Version comparison data
-=-=-=-=-
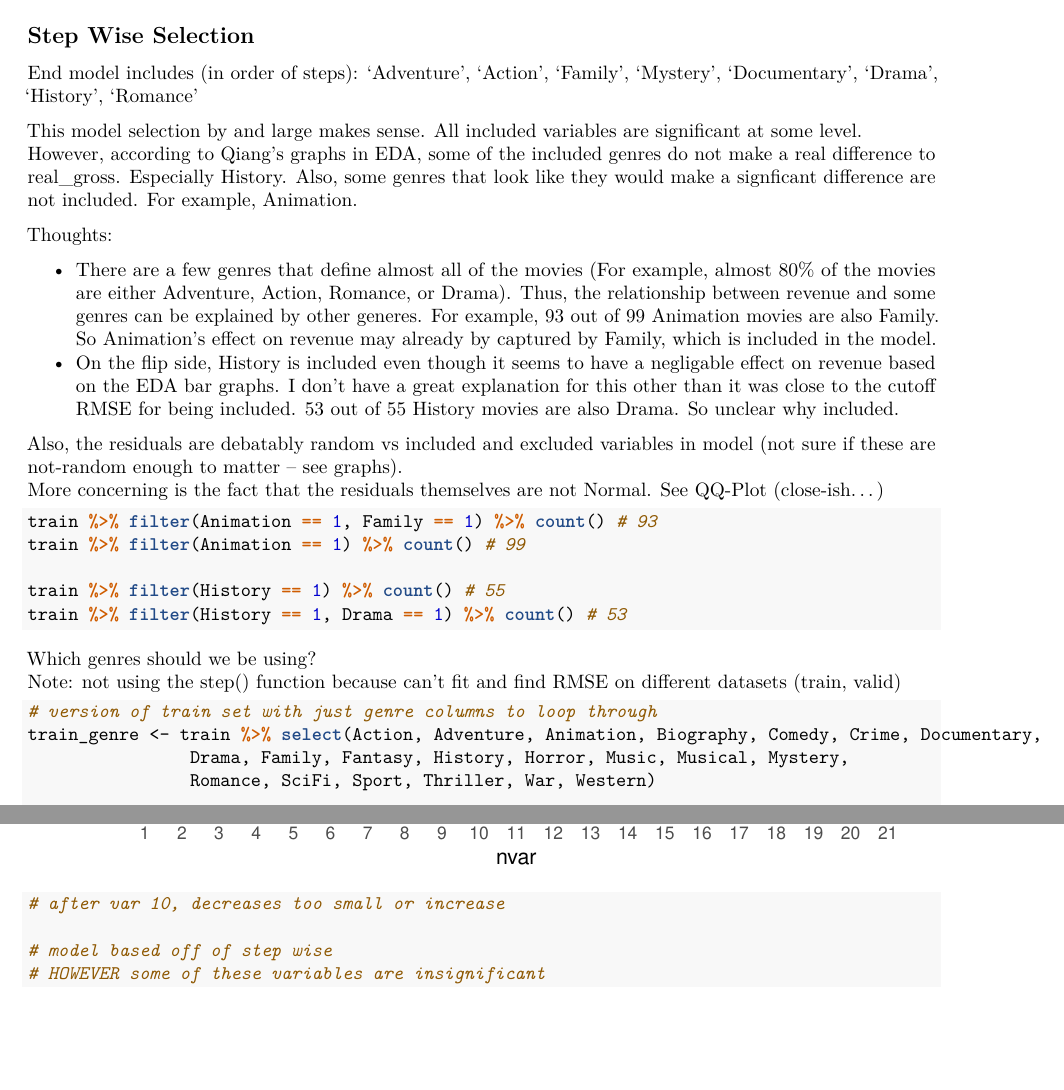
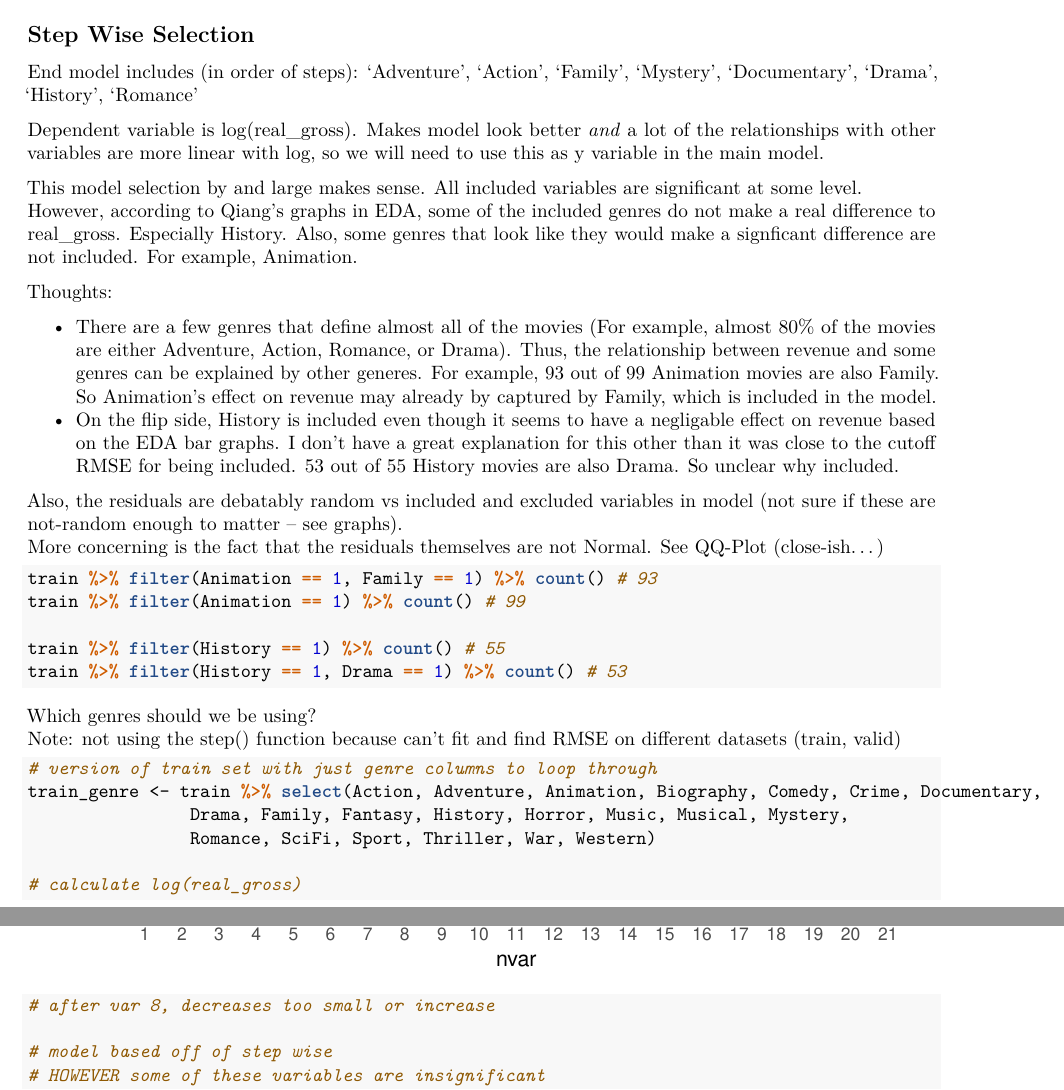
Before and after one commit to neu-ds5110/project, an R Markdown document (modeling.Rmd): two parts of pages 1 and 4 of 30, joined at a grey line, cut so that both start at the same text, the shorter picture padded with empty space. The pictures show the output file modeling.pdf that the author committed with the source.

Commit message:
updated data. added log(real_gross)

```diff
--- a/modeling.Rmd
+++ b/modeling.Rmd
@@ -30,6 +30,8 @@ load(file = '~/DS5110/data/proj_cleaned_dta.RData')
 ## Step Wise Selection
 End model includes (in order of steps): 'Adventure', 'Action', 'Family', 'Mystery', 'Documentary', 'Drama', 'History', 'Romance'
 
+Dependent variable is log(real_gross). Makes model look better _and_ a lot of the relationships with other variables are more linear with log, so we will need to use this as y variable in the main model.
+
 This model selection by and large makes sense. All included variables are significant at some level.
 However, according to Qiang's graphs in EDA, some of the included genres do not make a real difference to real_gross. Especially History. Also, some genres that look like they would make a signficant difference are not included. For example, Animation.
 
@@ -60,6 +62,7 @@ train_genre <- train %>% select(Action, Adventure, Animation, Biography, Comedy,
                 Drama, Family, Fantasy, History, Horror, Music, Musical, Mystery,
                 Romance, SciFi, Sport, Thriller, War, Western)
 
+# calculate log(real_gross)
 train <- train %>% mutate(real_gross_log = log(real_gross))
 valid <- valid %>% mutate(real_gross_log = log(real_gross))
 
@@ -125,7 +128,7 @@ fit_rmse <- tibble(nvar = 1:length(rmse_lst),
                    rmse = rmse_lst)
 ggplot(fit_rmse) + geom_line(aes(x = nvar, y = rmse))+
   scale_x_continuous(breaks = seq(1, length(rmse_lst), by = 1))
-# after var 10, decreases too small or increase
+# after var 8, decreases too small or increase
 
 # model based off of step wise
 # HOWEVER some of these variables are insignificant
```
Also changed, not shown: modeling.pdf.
-=-=-=-=-
WORK REQUEST → Where a line of the data contains "modeling", include it in the tally, and answer with the tally alone.

ANSWER AREA → 4